» **What the task asks**: Go line by line through the entries and show those that hold the string "const".
_ _ _ _ _ _ _
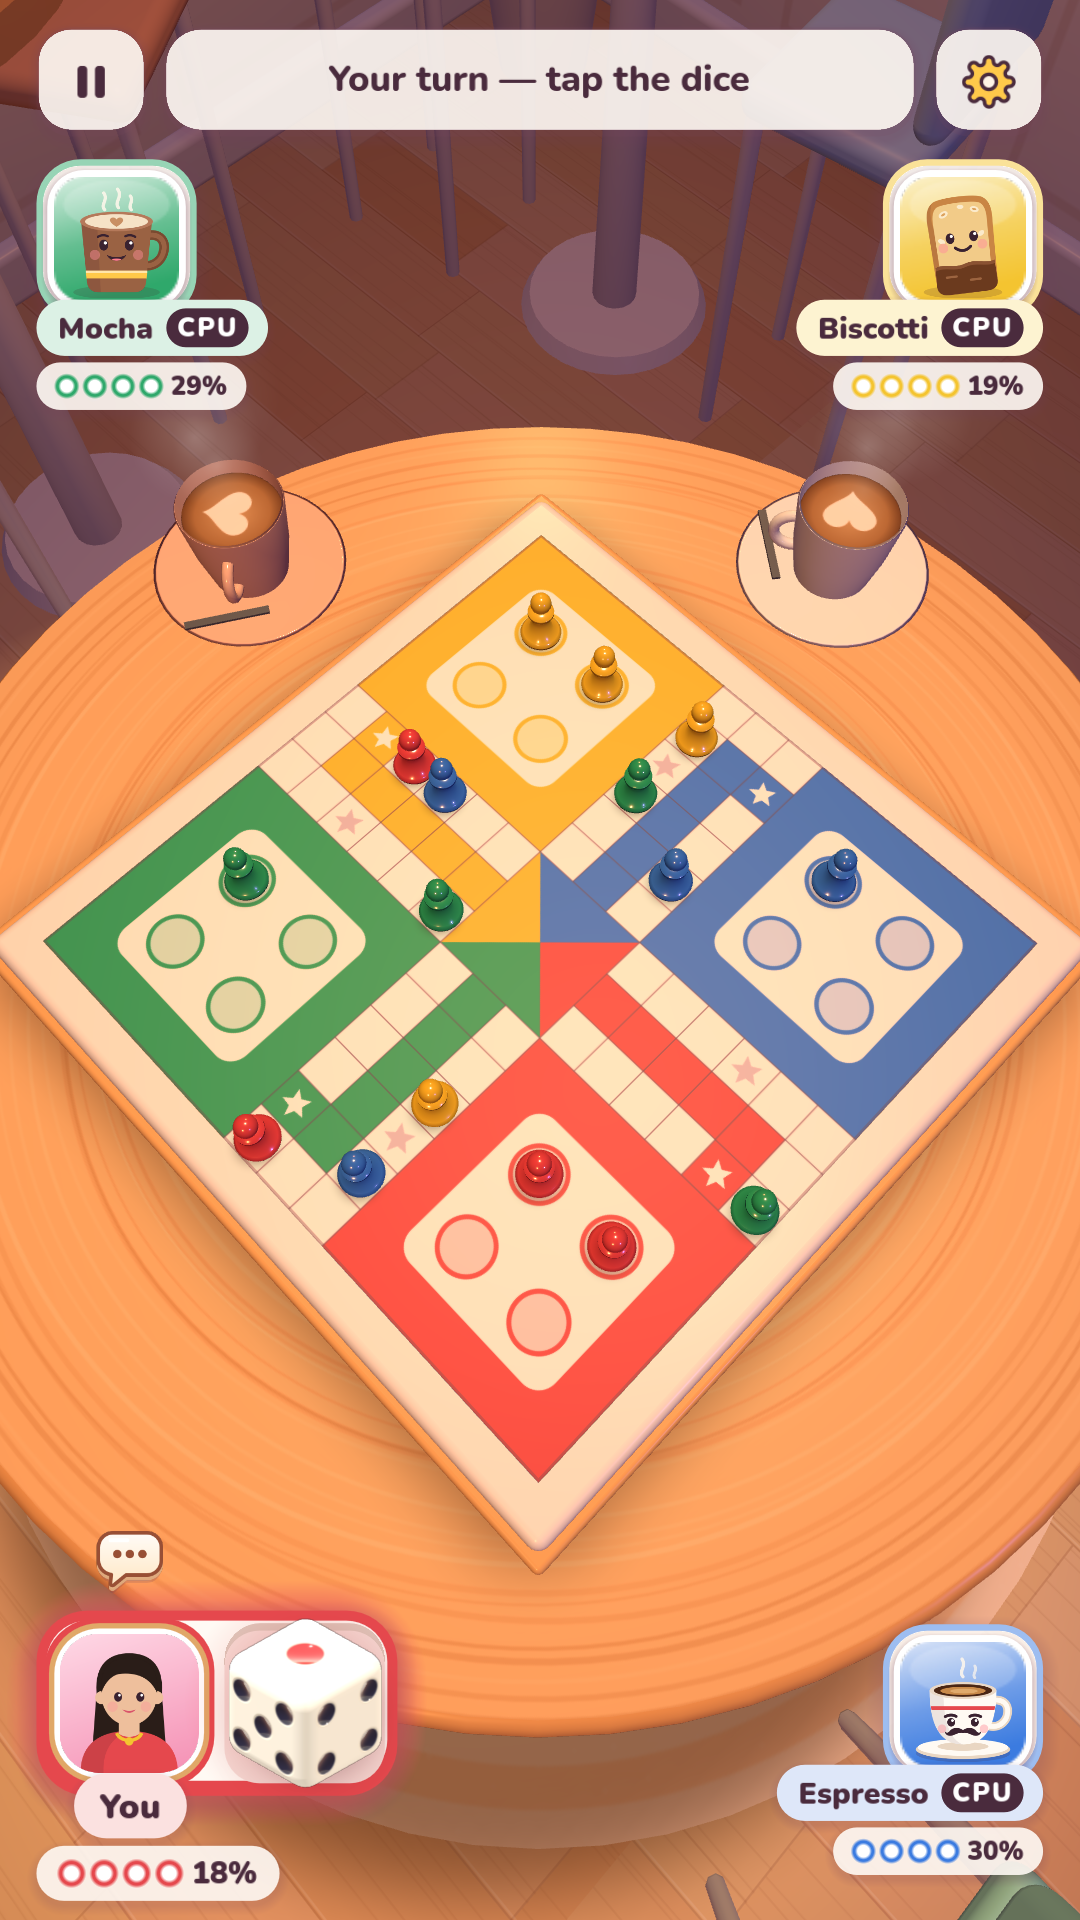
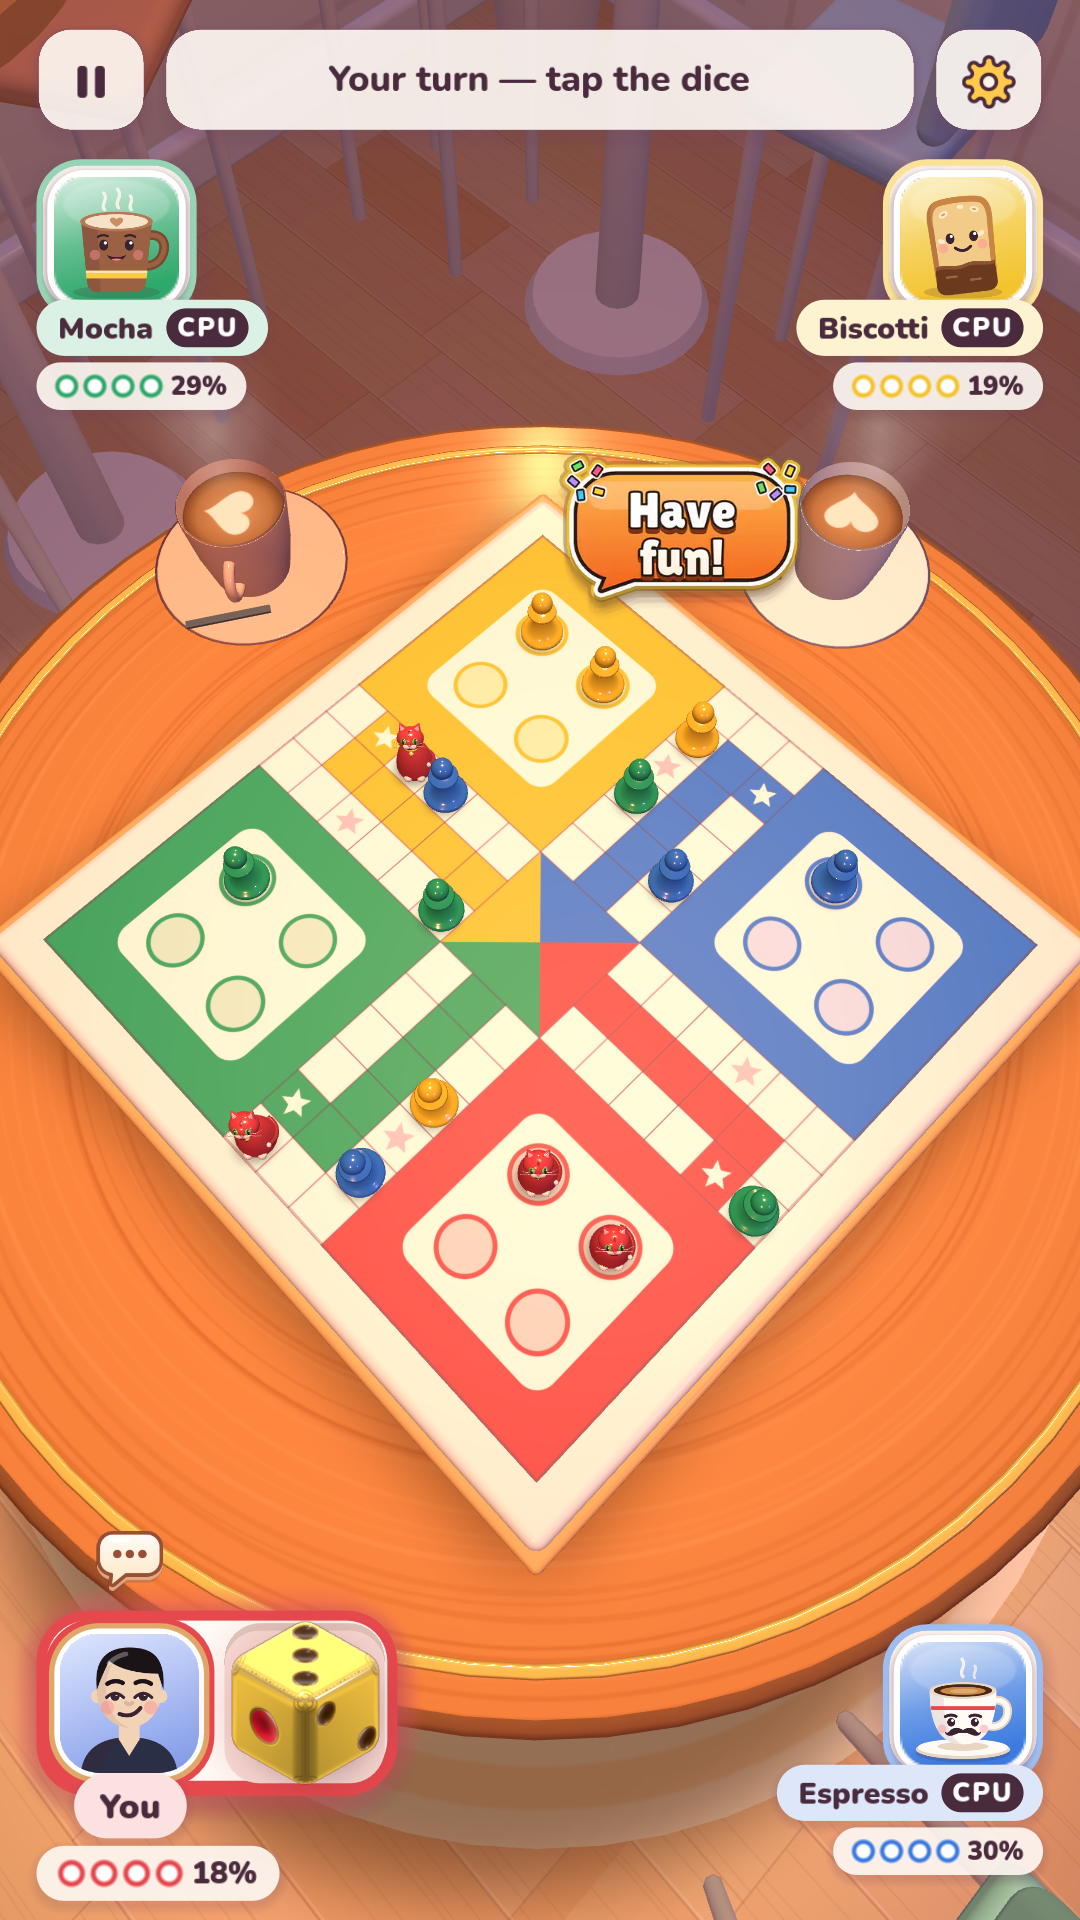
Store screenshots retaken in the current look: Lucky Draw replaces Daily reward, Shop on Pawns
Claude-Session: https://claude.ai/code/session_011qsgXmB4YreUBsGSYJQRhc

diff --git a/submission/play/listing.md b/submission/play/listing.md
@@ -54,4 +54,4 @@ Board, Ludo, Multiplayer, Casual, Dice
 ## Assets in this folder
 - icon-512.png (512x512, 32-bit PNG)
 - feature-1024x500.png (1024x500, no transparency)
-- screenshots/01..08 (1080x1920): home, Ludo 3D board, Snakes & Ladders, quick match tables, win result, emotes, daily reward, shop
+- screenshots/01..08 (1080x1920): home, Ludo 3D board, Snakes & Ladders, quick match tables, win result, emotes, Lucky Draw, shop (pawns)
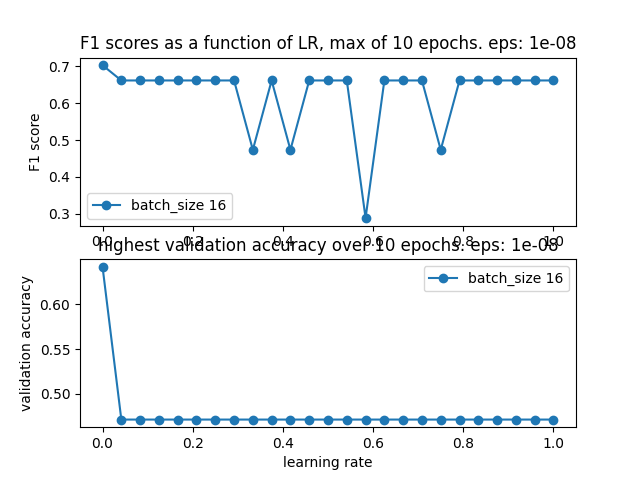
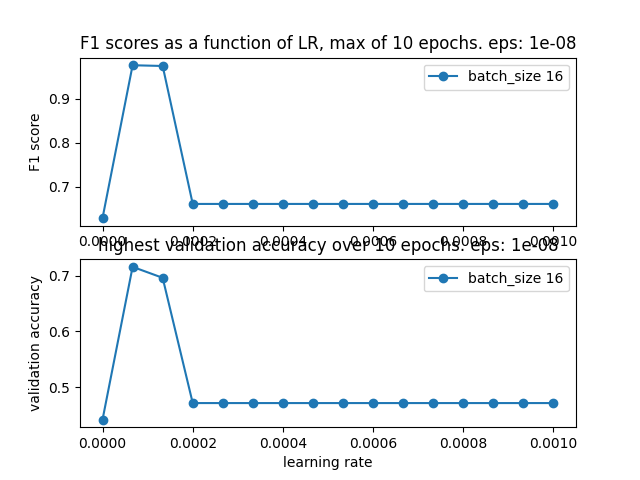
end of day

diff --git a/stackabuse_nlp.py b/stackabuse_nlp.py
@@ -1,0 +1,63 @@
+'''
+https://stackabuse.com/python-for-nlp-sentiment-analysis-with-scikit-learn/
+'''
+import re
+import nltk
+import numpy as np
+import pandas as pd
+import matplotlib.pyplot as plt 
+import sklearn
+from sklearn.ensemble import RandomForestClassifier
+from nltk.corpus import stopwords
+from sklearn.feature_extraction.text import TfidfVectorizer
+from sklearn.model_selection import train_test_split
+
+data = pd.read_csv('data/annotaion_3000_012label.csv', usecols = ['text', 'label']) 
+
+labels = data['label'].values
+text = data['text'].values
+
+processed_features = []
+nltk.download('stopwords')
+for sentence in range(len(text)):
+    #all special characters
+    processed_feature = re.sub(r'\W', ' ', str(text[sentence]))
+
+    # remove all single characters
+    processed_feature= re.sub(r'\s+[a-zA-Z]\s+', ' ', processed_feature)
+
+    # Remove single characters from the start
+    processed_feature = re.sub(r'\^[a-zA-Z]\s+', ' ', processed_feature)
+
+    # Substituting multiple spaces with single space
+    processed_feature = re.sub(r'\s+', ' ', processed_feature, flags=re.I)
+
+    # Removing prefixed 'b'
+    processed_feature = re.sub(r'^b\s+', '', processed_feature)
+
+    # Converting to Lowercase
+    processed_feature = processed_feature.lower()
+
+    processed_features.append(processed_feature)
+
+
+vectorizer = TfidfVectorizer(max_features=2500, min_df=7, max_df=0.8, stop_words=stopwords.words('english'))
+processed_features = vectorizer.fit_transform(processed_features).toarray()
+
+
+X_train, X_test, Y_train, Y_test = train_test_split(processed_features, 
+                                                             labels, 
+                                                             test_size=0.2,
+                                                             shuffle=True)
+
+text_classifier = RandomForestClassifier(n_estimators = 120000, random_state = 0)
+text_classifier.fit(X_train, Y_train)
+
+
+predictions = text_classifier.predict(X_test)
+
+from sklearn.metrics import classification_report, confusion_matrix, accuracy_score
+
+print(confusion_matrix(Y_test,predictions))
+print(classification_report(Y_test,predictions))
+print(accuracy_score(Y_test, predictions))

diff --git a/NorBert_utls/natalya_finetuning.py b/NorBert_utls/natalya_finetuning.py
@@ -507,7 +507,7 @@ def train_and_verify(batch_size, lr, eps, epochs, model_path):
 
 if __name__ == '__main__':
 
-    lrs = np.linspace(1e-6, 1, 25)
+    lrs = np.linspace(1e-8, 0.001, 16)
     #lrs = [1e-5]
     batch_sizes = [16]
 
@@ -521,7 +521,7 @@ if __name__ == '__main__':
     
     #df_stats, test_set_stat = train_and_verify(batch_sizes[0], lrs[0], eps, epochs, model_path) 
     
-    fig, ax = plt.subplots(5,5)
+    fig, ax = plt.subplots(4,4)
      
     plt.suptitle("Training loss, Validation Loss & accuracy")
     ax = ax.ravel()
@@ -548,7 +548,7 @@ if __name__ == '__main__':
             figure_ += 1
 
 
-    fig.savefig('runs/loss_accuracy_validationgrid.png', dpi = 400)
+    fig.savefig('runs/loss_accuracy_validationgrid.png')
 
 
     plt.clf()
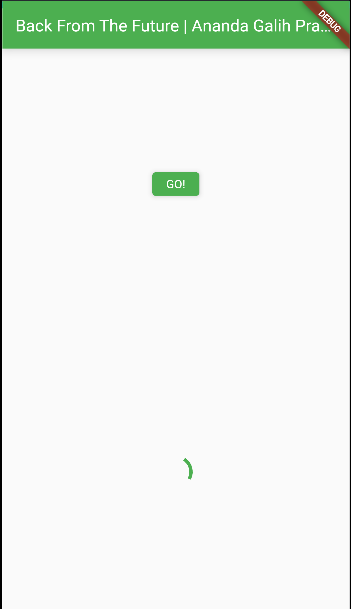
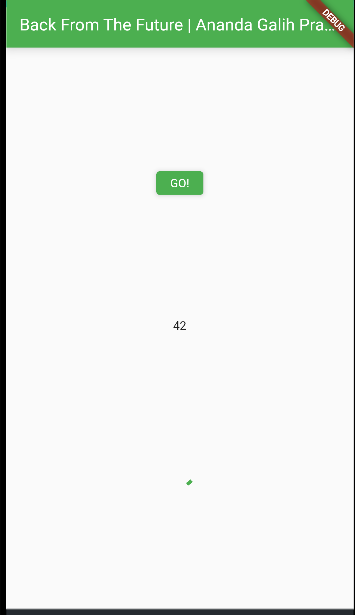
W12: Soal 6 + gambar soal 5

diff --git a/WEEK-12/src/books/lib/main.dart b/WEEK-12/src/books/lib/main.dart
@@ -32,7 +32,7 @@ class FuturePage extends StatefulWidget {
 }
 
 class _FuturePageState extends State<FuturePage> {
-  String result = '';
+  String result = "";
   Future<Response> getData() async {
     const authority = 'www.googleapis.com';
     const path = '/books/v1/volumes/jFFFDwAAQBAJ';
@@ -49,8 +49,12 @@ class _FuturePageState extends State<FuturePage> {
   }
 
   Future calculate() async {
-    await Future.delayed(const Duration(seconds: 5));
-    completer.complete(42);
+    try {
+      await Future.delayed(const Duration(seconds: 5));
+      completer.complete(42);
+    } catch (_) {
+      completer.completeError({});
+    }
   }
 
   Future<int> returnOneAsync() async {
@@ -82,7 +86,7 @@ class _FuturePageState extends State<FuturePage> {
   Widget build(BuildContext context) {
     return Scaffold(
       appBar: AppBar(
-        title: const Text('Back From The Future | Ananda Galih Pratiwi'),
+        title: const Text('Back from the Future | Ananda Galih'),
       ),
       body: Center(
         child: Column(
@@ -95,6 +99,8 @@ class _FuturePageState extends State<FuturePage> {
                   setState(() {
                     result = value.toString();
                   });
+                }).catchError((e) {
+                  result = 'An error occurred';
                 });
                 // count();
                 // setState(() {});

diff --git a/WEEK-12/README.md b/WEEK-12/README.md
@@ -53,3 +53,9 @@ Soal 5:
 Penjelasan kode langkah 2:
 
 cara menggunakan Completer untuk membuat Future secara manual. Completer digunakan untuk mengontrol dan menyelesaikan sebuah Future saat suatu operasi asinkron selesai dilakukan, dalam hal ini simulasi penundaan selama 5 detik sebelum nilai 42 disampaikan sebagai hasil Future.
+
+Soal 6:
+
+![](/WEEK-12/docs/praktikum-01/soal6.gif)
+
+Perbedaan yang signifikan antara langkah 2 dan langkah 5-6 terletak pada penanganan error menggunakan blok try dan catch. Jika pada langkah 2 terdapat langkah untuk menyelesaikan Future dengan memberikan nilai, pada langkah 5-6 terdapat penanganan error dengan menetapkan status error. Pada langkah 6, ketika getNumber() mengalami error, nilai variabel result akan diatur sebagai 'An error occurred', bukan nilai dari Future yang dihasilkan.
_ _ _ _ _ _ _
» **Exercise solution**:
     const authority = 'www.googleapis.com';
     const path = '/books/v1/volumes/jFFFDwAAQBAJ';
-    await Future.delayed(const Duration(seconds: 5));
+      await Future.delayed(const Duration(seconds: 5));
-        title: const Text('Back From The Future | Ananda Galih Pratiwi'),
+        title: const Text('Back from the Future | Ananda Galih'),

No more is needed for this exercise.